- OPPAGA’s review of the database found that the Florida Department of Law Enforcement’s (FDLE) implementation was a multi-step process involving delays in individuals appearing in the database. Some characteristics of the database limit its effectiveness as a strategy to reduce demand for prostitution. These characteristics include a lack of awareness of the database by some members of the criminal justice community and the limited information that it provides.
- The Legislature may consider several options regarding the future of the database. The Legislature could eliminate the database due to its characteristics, which may limit effectiveness, by taking no action to prevent its statutory repeal January 1, 2024. Alternatively, the Legislature and FDLE could make improvements to the database, such as expanding the information included, and adding crimes that will trigger inclusion in the database. In either event, the Legislature may wish to consider other statutory changes that could reduce the demand for prostitution by focusing on sex buyers. These changes include increasing the penalty for a first offense to a felony, condensing and clarifying current statutory subsections, and taking additional steps to change the perception of prostitutes from criminals to victims of coerced commercial sex and to criminalize those who purchase sex.

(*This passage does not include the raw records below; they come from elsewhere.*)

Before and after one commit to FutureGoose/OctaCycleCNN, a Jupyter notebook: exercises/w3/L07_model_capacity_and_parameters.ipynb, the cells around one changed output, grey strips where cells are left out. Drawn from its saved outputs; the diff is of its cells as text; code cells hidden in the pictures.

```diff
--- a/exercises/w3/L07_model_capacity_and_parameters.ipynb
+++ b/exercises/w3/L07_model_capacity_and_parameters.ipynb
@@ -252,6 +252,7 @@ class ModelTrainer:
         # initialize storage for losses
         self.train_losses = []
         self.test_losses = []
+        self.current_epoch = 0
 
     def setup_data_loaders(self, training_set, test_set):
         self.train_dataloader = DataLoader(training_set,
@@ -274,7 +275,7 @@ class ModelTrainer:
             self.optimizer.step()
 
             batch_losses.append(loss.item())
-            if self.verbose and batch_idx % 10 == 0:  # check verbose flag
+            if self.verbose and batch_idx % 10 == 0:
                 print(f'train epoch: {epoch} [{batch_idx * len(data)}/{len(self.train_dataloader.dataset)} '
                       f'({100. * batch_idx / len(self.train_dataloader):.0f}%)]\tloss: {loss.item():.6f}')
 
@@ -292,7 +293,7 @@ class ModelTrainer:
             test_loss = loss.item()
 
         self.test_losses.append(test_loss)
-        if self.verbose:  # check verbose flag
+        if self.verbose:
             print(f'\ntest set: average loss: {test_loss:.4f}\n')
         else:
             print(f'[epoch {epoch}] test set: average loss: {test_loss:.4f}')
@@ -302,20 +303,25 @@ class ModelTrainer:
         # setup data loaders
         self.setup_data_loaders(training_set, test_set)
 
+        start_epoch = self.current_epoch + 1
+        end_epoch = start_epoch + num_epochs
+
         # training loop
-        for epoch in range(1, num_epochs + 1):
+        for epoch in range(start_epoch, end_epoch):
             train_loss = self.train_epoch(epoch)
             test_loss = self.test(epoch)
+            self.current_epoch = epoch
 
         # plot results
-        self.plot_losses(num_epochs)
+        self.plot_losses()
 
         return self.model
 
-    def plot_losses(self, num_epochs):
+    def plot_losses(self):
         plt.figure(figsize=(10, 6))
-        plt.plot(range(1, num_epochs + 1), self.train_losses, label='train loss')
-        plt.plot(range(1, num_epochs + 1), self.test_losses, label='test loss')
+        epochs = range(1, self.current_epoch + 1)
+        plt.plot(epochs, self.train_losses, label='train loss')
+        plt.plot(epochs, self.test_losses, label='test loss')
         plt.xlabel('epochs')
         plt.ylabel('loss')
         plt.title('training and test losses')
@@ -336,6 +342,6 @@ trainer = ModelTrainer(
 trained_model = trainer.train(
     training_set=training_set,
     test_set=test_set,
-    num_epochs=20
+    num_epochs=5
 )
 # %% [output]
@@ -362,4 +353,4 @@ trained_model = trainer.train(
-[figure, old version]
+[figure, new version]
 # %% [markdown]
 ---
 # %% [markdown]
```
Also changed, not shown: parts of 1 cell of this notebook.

prostitution, human trafficking, sex buyers, solicitation, Soliciting for Prostitution Public Database, commercial sex trafficking, public shaming, Florida Department of Law Enforcement, demand for prostitution